▸ Exercise
Please copy the data exactly as it stands, minus the images.
============================================================
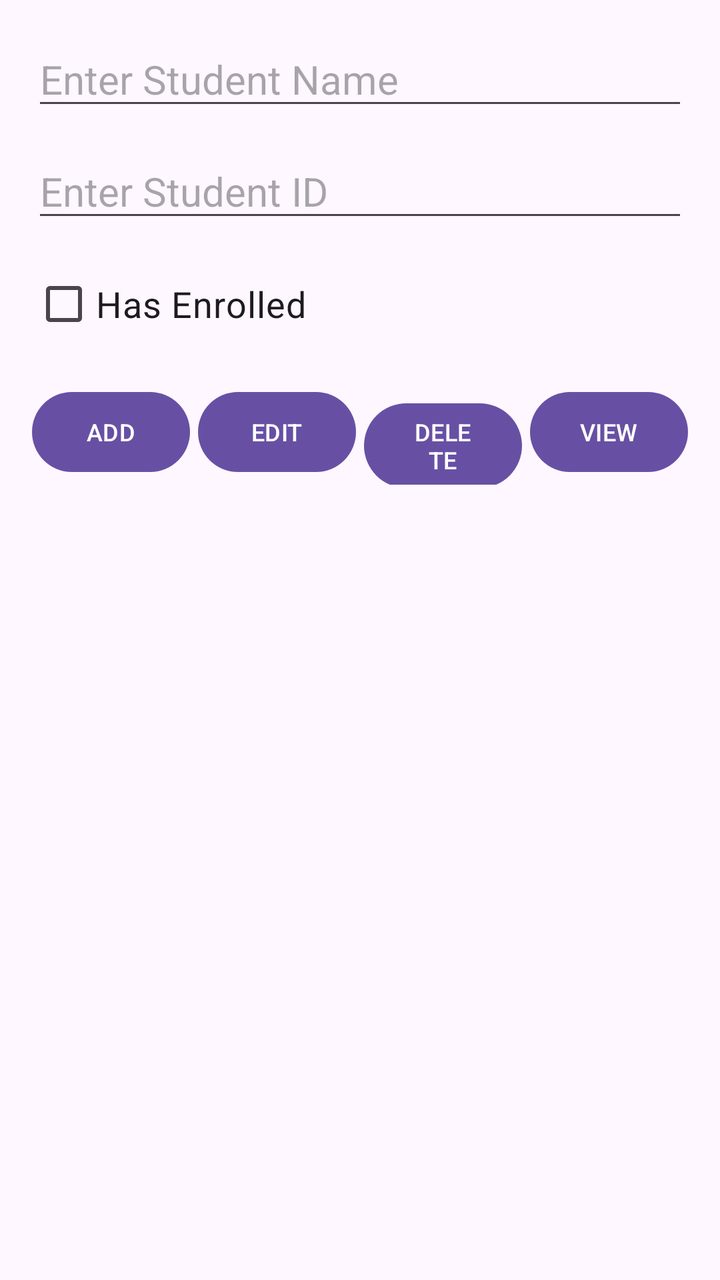
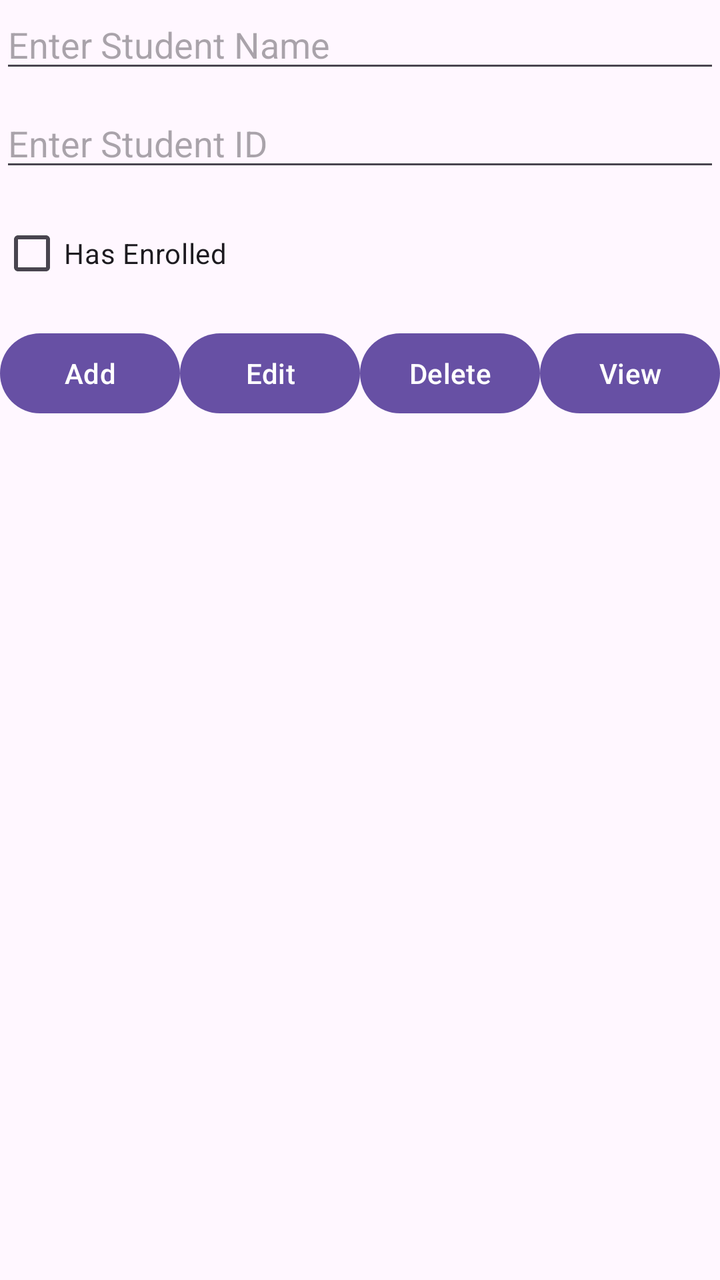

Two renders of the same Android screen: before a commit and after it. Below are the layout's source before the change and the commit's diff.
<!-- AndroidManifest.xml: application theme Theme.MidExam -->
<!-- res/layout/activity_main.xml -->
<?xml version="1.0" encoding="utf-8"?>
<LinearLayout xmlns:android="http://schemas.android.com/apk/res/android"
    android:layout_width="match_parent"
    android:layout_height="match_parent"
    android:orientation="vertical"
    android:padding="16dp">

    <EditText
        android:id="@+id/etName"
        android:layout_width="match_parent"
        android:layout_height="wrap_content"
        android:hint="Enter Student Name"
        android:inputType="textPersonName"
        android:textSize="20sp" />

    <EditText
        android:id="@+id/etId"
        android:layout_width="match_parent"
        android:layout_height="wrap_content"
        android:layout_marginTop="12dp"
        android:hint="Enter Student ID"
        android:inputType="number"
        android:textSize="20sp" />

    <CheckBox
        android:id="@+id/cbEnrolled"
        android:layout_width="wrap_content"
        android:layout_height="wrap_content"
        android:layout_marginTop="12dp"
        android:text="Has Enrolled"
        android:textSize="18sp" />

    <LinearLayout
        android:layout_width="match_parent"
        android:layout_height="wrap_content"
        android:layout_marginTop="16dp"
        android:orientation="horizontal">

        <Button
            android:id="@+id/btnAdd"
            android:layout_width="0dp"
            android:layout_height="wrap_content"
            android:layout_marginEnd="4dp"
            android:layout_weight="1"
            android:text="ADD"
            android:textSize="12sp" />

        <Button
            android:id="@+id/btnEdit"
            android:layout_width="0dp"
            android:layout_height="wrap_content"
            android:layout_marginEnd="4dp"
            android:layout_weight="1"
            android:text="EDIT"
            android:textSize="12sp" />

        <Button
            android:id="@+id/btnDelete"
            android:layout_width="0dp"
            android:layout_height="wrap_content"
            android:layout_marginEnd="4dp"
            android:layout_weight="1"
            android:text="DELETE"
            android:textSize="12sp" />

        <Button
            android:id="@+id/btnView"
            android:layout_width="0dp"
            android:layout_height="wrap_content"
            android:layout_weight="1"
            android:text="VIEW"
            android:textSize="12sp" />
    </LinearLayout>

    <ListView
        android:id="@+id/listView"
        android:layout_width="match_parent"
        android:layout_height="0dp"
        android:layout_marginTop="16dp"
        android:layout_weight="1" />

</LinearLayout>
<!-- resources referenced by this layout -->
<resources>
  <style name="Theme.MidExam" parent="Base.Theme.MidExam" />
  <style name="Base.Theme.MidExam" parent="Theme.Material3.DayNight.NoActionBar">
          
          
      </style>
</resources>

<!-- the commit's change to res/layout/activity_main.xml (unified diff, before → after) -->
@@ -1,26 +1,33 @@
 <?xml version="1.0" encoding="utf-8"?>
-<LinearLayout xmlns:android="http://schemas.android.com/apk/res/android"
+<androidx.constraintlayout.widget.ConstraintLayout xmlns:android="http://schemas.android.com/apk/res/android"
+    xmlns:app="http://schemas.android.com/apk/res-auto"
+    xmlns:tools="http://schemas.android.com/tools"
+    android:id="@+id/main"
     android:layout_width="match_parent"
     android:layout_height="match_parent"
-    android:orientation="vertical"
-    android:padding="16dp">
+    android:background="#FFF7FF"
+    tools:context=".MainActivity">
 
     <EditText
         android:id="@+id/etName"
-        android:layout_width="match_parent"
+        android:layout_width="0dp"
         android:layout_height="wrap_content"
         android:hint="Enter Student Name"
         android:inputType="textPersonName"
-        android:textSize="20sp" />
+        app:layout_constraintTop_toTopOf="parent"
+        app:layout_constraintStart_toStartOf="parent"
+        app:layout_constraintEnd_toEndOf="parent" />
 
     <EditText
-        android:id="@+id/etId"
-        android:layout_width="match_parent"
+        android:id="@+id/etStudentId"
+        android:layout_width="0dp"
         android:layout_height="wrap_content"
-        android:layout_marginTop="12dp"
+        android:layout_marginTop="8dp"
         android:hint="Enter Student ID"
         android:inputType="number"
-        android:textSize="20sp" />
+        app:layout_constraintTop_toBottomOf="@id/etName"
+        app:layout_constraintStart_toStartOf="parent"
+        app:layout_constraintEnd_toEndOf="parent" />
 
     <CheckBox
         android:id="@+id/cbEnrolled"
@@ -28,55 +35,41 @@
         android:layout_height="wrap_content"
         android:layout_marginTop="12dp"
         android:text="Has Enrolled"
-        android:textSize="18sp" />
+        app:layout_constraintTop_toBottomOf="@id/etStudentId"
+        app:layout_constraintStart_toStartOf="parent" />
 
     <LinearLayout
-        android:layout_width="match_parent"
+        android:id="@+id/buttonRow"
+        android:layout_width="0dp"
         android:layout_height="wrap_content"
-        android:layout_marginTop="16dp"
-        android:orientation="horizontal">
+        android:layout_marginTop="12dp"
+        android:orientation="horizontal"
+        app:layout_constraintTop_toBottomOf="@id/cbEnrolled"
+        app:layout_constraintStart_toStartOf="parent"
+        app:layout_constraintEnd_toEndOf="parent">
 
-        <Button
-            android:id="@+id/btnAdd"
-            android:layout_width="0dp"
-            android:layout_height="wrap_content"
-            android:layout_marginEnd="4dp"
-            android:layout_weight="1"
-            android:text="ADD"
-            android:textSize="12sp" />
-
-        <Button
-            android:id="@+id/btnEdit"
-            android:layout_width="0dp"
-            android:layout_height="wrap_content"
-            android:layout_marginEnd="4dp"
-            android:layout_weight="1"
-            android:text="EDIT"
-            android:textSize="12sp" />
-
-        <Button
-            android:id="@+id/btnDelete"
-            android:layout_width="0dp"
-            android:layout_height="wrap_content"
-            android:layout_marginEnd="4dp"
-            android:layout_weight="1"
-            android:text="DELETE"
-            android:textSize="12sp" />
-
-        <Button
-            android:id="@+id/btnView"
-            android:layout_width="0dp"
-            android:layout_height="wrap_content"
-            android:layout_weight="1"
-            android:text="VIEW"
-            android:textSize="12sp" />
+        <Button android:id="@+id/btnAdd"
+            android:layout_width="0dp" android:layout_height="wrap_content"
+            android:layout_weight="1" android:text="Add" />
+        <Button android:id="@+id/btnEdit"
+            android:layout_width="0dp" android:layout_height="wrap_content"
+            android:layout_weight="1" android:text="Edit" />
+        <Button android:id="@+id/btnDelete"
+            android:layout_width="0dp" android:layout_height="wrap_content"
+            android:layout_weight="1" android:text="Delete" />
+        <Button android:id="@+id/btnView"
+            android:layout_width="0dp" android:layout_height="wrap_content"
+            android:layout_weight="1" android:text="View" />
     </LinearLayout>
 
     <ListView
-        android:id="@+id/listView"
-        android:layout_width="match_parent"
+        android:id="@+id/lvStudents"
+        android:layout_width="0dp"
         android:layout_height="0dp"
-        android:layout_marginTop="16dp"
-        android:layout_weight="1" />
+        android:layout_marginTop="8dp"
+        app:layout_constraintTop_toBottomOf="@id/buttonRow"
+        app:layout_constraintBottom_toBottomOf="parent"
+        app:layout_constraintStart_toStartOf="parent"
+        app:layout_constraintEnd_toEndOf="parent" />
 
-</LinearLayout>
+</androidx.constraintlayout.widget.ConstraintLayout>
============================================================
▸ Solution
Two renders of the same Android screen: before a commit and after it. Below are the layout's source before the change and the commit's diff.
<!-- AndroidManifest.xml: application theme Theme.MidExam -->
<!-- res/layout/activity_main.xml -->
<?xml version="1.0" encoding="utf-8"?>
<LinearLayout xmlns:android="http://schemas.android.com/apk/res/android"
    android:layout_width="match_parent"
    android:layout_height="match_parent"
    android:orientation="vertical"
    android:padding="16dp">

    <EditText
        android:id="@+id/etName"
        android:layout_width="match_parent"
        android:layout_height="wrap_content"
        android:hint="Enter Student Name"
        android:inputType="textPersonName"
        android:textSize="20sp" />

    <EditText
        android:id="@+id/etId"
        android:layout_width="match_parent"
        android:layout_height="wrap_content"
        android:layout_marginTop="12dp"
        android:hint="Enter Student ID"
        android:inputType="number"
        android:textSize="20sp" />

    <CheckBox
        android:id="@+id/cbEnrolled"
        android:layout_width="wrap_content"
        android:layout_height="wrap_content"
        android:layout_marginTop="12dp"
        android:text="Has Enrolled"
        android:textSize="18sp" />

    <LinearLayout
        android:layout_width="match_parent"
        android:layout_height="wrap_content"
        android:layout_marginTop="16dp"
        android:orientation="horizontal">

        <Button
            android:id="@+id/btnAdd"
            android:layout_width="0dp"
            android:layout_height="wrap_content"
            android:layout_marginEnd="4dp"
            android:layout_weight="1"
            android:text="ADD"
            android:textSize="12sp" />

        <Button
            android:id="@+id/btnEdit"
            android:layout_width="0dp"
            android:layout_height="wrap_content"
            android:layout_marginEnd="4dp"
            android:layout_weight="1"
            android:text="EDIT"
            android:textSize="12sp" />

        <Button
            android:id="@+id/btnDelete"
            android:layout_width="0dp"
            android:layout_height="wrap_content"
            android:layout_marginEnd="4dp"
            android:layout_weight="1"
            android:text="DELETE"
            android:textSize="12sp" />

        <Button
            android:id="@+id/btnView"
            android:layout_width="0dp"
            android:layout_height="wrap_content"
            android:layout_weight="1"
            android:text="VIEW"
            android:textSize="12sp" />
    </LinearLayout>

    <ListView
        android:id="@+id/listView"
        android:layout_width="match_parent"
        android:layout_height="0dp"
        android:layout_marginTop="16dp"
        android:layout_weight="1" />

</LinearLayout>
<!-- resources referenced by this layout -->
<resources>
  <style name="Theme.MidExam" parent="Base.Theme.MidExam" />
  <style name="Base.Theme.MidExam" parent="Theme.Material3.DayNight.NoActionBar">
          
          
      </style>
</resources>

<!-- the commit's change to res/layout/activity_main.xml (unified diff, before → after) -->
@@ -1,26 +1,33 @@
 <?xml version="1.0" encoding="utf-8"?>
-<LinearLayout xmlns:android="http://schemas.android.com/apk/res/android"
+<androidx.constraintlayout.widget.ConstraintLayout xmlns:android="http://schemas.android.com/apk/res/android"
+    xmlns:app="http://schemas.android.com/apk/res-auto"
+    xmlns:tools="http://schemas.android.com/tools"
+    android:id="@+id/main"
     android:layout_width="match_parent"
     android:layout_height="match_parent"
-    android:orientation="vertical"
-    android:padding="16dp">
+    android:background="#FFF7FF"
+    tools:context=".MainActivity">
 
     <EditText
         android:id="@+id/etName"
-        android:layout_width="match_parent"
+        android:layout_width="0dp"
         android:layout_height="wrap_content"
         android:hint="Enter Student Name"
         android:inputType="textPersonName"
-        android:textSize="20sp" />
+        app:layout_constraintTop_toTopOf="parent"
+        app:layout_constraintStart_toStartOf="parent"
+        app:layout_constraintEnd_toEndOf="parent" />
 
     <EditText
-        android:id="@+id/etId"
-        android:layout_width="match_parent"
+        android:id="@+id/etStudentId"
+        android:layout_width="0dp"
         android:layout_height="wrap_content"
-        android:layout_marginTop="12dp"
+        android:layout_marginTop="8dp"
         android:hint="Enter Student ID"
         android:inputType="number"
-        android:textSize="20sp" />
+        app:layout_constraintTop_toBottomOf="@id/etName"
+        app:layout_constraintStart_toStartOf="parent"
+        app:layout_constraintEnd_toEndOf="parent" />
 
     <CheckBox
         android:id="@+id/cbEnrolled"
@@ -28,55 +35,41 @@
         android:layout_height="wrap_content"
         android:layout_marginTop="12dp"
         android:text="Has Enrolled"
-        android:textSize="18sp" />
+        app:layout_constraintTop_toBottomOf="@id/etStudentId"
+        app:layout_constraintStart_toStartOf="parent" />
 
     <LinearLayout
-        android:layout_width="match_parent"
+        android:id="@+id/buttonRow"
+        android:layout_width="0dp"
         android:layout_height="wrap_content"
-        android:layout_marginTop="16dp"
-        android:orientation="horizontal">
+        android:layout_marginTop="12dp"
+        android:orientation="horizontal"
+        app:layout_constraintTop_toBottomOf="@id/cbEnrolled"
+        app:layout_constraintStart_toStartOf="parent"
+        app:layout_constraintEnd_toEndOf="parent">
 
-        <Button
-            android:id="@+id/btnAdd"
-            android:layout_width="0dp"
-            android:layout_height="wrap_content"
-            android:layout_marginEnd="4dp"
-            android:layout_weight="1"
-            android:text="ADD"
-            android:textSize="12sp" />
-
-        <Button
-            android:id="@+id/btnEdit"
-            android:layout_width="0dp"
-            android:layout_height="wrap_content"
-            android:layout_marginEnd="4dp"
-            android:layout_weight="1"
-            android:text="EDIT"
-            android:textSize="12sp" />
-
-        <Button
-            android:id="@+id/btnDelete"
-            android:layout_width="0dp"
-            android:layout_height="wrap_content"
-            android:layout_marginEnd="4dp"
-            android:layout_weight="1"
-            android:text="DELETE"
-            android:textSize="12sp" />
-
-        <Button
-            android:id="@+id/btnView"
-            android:layout_width="0dp"
-            android:layout_height="wrap_content"
-            android:layout_weight="1"
-            android:text="VIEW"
-            android:textSize="12sp" />
+        <Button android:id="@+id/btnAdd"
+            android:layout_width="0dp" android:layout_height="wrap_content"
+            android:layout_weight="1" android:text="Add" />
+        <Button android:id="@+id/btnEdit"
+            android:layout_width="0dp" android:layout_height="wrap_content"
+            android:layout_weight="1" android:text="Edit" />
+        <Button android:id="@+id/btnDelete"
+            android:layout_width="0dp" android:layout_height="wrap_content"
+            android:layout_weight="1" android:text="Delete" />
+        <Button android:id="@+id/btnView"
+            android:layout_width="0dp" android:layout_height="wrap_content"
+            android:layout_weight="1" android:text="View" />
     </LinearLayout>
 
     <ListView
-        android:id="@+id/listView"
-        android:layout_width="match_parent"
+        android:id="@+id/lvStudents"
+        android:layout_width="0dp"
         android:layout_height="0dp"
-        android:layout_marginTop="16dp"
-        android:layout_weight="1" />
+        android:layout_marginTop="8dp"
+        app:layout_constraintTop_toBottomOf="@id/buttonRow"
+        app:layout_constraintBottom_toBottomOf="parent"
+        app:layout_constraintStart_toStartOf="parent"
+        app:layout_constraintEnd_toEndOf="parent" />
 
-</LinearLayout>
+</androidx.constraintlayout.widget.ConstraintLayout>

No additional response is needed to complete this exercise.